For blind and visually impaired astronomers, sonification of data creates opportunities for research and outreach. This Focus issue of Nature Asteonomy Journal lays out the benefits of complementing vision-based data analysis tools with data sonification.
The collection of articles sprung from the Audible Universe workshop in 2021, which convened astronomers and sound engineers — until then two disparate communities with a shared passion.
A Meeting Report by Chris Harrison and colleagues discusses sonification tools for enhancing scientific discovery and accessibility to astronomy research and education.
In their Q&A, Jake Noel-Storr and Michelle Willebrands interview four blind or visually impaired researchers working in astronomy research, education and outreach: Nicolas Bonne, Cheryl Fogle-Hatch, Garry Foran and Enrique Perez Montero.
The Perspective titled Sonification and sound design for astronomy research, education and public engagement by Anita Zanella and co-workers then discusses in greater detail the benefits of sound, including nearly 100 sound-based astronomy projects, in context.
Zanella, A., Harrison, C.M., Lenzi, S. et al. Sonification and sound design for astronomy research, education and public engagement. Nat Astron 6, 1241–1248 (2022). https://doi.org/10.1038/s41550-022-01721-z
In the second Perspective article titled Sound Experts’ Perspectives on Astronomy Sonification Projects, Nicolas Misdariis leads a team of sound experts in sound perception/cognition, sound design, psychoacoustics and experimental psychology in setting out the basic elements of sonification, with its diversity of tools, applications and users, from perception to experience. Together with Sandra Pauletto I contributed to the section titled Sound Design and Sonification which describes a design oriented approach to sonic information design.
Misdariis, N., Özcan, E., Grassi, M. et al. Sound experts’ perspectives on astronomy sonification projects.
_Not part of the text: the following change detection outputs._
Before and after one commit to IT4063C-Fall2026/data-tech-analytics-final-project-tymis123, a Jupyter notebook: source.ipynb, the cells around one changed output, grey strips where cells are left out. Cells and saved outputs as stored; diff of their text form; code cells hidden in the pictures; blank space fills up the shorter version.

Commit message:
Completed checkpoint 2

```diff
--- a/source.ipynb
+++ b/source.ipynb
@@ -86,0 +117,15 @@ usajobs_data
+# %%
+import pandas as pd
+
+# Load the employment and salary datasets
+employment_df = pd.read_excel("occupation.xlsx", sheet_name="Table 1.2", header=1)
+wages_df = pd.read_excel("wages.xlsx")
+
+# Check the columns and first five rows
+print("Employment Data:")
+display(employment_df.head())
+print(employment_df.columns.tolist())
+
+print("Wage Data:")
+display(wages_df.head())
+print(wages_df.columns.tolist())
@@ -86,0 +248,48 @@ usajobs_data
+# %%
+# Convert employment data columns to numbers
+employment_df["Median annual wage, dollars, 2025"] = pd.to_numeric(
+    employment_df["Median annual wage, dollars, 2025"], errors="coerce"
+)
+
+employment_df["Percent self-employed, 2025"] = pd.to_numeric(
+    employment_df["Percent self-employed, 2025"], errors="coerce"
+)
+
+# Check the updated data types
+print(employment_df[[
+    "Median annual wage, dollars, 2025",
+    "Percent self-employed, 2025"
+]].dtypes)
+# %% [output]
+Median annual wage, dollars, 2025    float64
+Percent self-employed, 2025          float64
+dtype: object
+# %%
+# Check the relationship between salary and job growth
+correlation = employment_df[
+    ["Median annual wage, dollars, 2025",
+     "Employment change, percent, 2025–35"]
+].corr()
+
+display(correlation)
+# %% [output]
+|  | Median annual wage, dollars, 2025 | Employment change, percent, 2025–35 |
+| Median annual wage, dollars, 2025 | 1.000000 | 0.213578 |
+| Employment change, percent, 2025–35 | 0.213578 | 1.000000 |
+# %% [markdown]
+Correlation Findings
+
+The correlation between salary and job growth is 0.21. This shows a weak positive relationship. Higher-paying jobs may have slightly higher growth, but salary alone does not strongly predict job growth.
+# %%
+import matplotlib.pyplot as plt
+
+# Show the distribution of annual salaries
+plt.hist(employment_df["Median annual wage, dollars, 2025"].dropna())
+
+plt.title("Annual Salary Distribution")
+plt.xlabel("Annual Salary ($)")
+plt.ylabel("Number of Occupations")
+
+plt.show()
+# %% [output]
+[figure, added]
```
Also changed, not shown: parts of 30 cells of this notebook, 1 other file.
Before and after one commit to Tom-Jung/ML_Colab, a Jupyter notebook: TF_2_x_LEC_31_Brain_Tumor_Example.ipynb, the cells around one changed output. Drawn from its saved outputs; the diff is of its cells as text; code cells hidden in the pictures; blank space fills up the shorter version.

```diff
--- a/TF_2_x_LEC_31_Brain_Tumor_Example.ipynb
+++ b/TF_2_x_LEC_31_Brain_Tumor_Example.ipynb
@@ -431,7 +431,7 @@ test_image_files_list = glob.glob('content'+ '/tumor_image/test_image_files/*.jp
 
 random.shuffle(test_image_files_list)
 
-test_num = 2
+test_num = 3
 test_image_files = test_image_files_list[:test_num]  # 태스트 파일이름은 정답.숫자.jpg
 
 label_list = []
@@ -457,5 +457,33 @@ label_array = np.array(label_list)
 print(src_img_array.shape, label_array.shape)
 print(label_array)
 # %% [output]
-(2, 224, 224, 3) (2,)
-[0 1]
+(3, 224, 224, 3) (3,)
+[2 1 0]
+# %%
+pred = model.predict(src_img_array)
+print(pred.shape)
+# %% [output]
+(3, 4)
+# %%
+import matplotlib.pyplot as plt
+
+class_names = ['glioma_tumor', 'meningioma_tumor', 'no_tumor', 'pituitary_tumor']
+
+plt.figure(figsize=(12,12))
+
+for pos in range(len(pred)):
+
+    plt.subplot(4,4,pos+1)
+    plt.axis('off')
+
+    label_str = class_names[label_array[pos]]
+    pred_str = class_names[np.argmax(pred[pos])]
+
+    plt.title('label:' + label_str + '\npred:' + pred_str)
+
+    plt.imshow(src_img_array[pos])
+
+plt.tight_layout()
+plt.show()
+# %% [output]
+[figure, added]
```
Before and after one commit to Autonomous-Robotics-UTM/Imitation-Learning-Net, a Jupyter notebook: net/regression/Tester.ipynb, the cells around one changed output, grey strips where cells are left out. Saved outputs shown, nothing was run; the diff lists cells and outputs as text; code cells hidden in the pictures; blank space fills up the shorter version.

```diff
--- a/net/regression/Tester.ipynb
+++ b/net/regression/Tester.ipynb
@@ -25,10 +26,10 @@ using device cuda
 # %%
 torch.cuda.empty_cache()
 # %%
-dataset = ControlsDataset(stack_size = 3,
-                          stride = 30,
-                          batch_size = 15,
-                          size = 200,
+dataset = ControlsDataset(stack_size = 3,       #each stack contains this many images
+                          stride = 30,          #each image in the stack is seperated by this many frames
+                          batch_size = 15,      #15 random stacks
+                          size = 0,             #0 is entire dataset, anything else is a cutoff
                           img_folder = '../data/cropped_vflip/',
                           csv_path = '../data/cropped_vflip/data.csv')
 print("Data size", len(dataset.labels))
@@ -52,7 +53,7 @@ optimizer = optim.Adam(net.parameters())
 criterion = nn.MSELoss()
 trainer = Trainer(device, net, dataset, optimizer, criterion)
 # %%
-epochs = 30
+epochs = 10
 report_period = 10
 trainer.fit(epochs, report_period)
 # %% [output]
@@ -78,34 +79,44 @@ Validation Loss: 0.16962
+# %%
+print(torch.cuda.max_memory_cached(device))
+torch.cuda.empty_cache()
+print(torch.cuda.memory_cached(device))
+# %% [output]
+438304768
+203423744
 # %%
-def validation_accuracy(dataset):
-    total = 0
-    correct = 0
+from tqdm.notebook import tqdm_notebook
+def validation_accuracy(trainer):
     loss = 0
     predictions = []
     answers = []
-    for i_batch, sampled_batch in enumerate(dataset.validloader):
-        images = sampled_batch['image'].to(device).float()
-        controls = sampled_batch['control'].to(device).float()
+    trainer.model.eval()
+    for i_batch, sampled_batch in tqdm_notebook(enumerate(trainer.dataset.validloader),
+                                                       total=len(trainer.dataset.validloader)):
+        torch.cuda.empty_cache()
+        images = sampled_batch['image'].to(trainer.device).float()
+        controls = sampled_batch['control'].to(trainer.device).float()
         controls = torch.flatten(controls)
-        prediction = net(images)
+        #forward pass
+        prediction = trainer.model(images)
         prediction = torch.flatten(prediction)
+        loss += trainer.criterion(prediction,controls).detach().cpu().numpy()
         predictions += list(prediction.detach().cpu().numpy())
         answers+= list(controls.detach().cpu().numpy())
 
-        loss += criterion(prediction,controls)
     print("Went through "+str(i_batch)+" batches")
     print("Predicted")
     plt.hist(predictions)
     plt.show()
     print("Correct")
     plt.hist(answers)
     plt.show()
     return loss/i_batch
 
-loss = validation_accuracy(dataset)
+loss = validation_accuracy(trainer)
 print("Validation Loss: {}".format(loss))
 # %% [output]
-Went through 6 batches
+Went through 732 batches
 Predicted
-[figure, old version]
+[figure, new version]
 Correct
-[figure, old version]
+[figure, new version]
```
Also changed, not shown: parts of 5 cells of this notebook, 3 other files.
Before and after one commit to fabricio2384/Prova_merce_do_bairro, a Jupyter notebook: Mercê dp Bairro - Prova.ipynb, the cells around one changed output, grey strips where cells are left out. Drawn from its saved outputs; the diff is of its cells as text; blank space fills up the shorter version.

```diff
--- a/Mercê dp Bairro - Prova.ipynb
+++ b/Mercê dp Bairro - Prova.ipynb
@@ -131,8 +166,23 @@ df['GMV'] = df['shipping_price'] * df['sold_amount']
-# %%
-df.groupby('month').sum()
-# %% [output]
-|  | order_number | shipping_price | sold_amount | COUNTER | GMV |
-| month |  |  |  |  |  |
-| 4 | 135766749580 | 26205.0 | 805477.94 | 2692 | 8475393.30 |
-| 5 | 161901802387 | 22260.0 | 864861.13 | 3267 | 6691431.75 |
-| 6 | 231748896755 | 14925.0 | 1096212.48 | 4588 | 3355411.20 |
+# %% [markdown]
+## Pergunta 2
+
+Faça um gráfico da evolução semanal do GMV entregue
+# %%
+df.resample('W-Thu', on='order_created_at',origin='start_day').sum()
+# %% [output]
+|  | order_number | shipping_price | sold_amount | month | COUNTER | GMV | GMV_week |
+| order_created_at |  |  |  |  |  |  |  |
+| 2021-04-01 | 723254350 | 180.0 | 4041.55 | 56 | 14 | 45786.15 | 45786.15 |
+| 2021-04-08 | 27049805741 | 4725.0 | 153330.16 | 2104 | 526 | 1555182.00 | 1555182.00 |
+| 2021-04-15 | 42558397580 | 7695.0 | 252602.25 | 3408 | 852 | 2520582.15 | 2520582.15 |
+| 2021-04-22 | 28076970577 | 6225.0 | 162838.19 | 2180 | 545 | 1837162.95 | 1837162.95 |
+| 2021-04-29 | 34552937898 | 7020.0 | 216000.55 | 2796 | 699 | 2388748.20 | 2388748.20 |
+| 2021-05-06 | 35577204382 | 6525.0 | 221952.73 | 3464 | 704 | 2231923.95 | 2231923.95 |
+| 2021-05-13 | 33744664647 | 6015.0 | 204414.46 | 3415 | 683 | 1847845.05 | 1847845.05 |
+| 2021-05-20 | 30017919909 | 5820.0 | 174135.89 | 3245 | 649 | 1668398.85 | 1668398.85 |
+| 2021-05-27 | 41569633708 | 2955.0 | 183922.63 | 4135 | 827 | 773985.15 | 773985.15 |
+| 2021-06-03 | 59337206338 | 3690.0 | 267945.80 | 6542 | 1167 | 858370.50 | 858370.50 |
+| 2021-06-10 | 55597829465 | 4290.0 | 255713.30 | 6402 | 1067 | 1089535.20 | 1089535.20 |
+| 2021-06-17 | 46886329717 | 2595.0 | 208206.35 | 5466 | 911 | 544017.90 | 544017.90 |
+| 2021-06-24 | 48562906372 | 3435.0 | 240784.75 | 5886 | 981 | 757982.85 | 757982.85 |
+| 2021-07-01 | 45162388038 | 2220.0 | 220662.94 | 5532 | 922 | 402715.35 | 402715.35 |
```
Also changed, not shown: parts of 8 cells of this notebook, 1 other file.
Nat Astron 6, 1249–1255 (2022). https://doi.org/10.1038/s41550-022-01821-w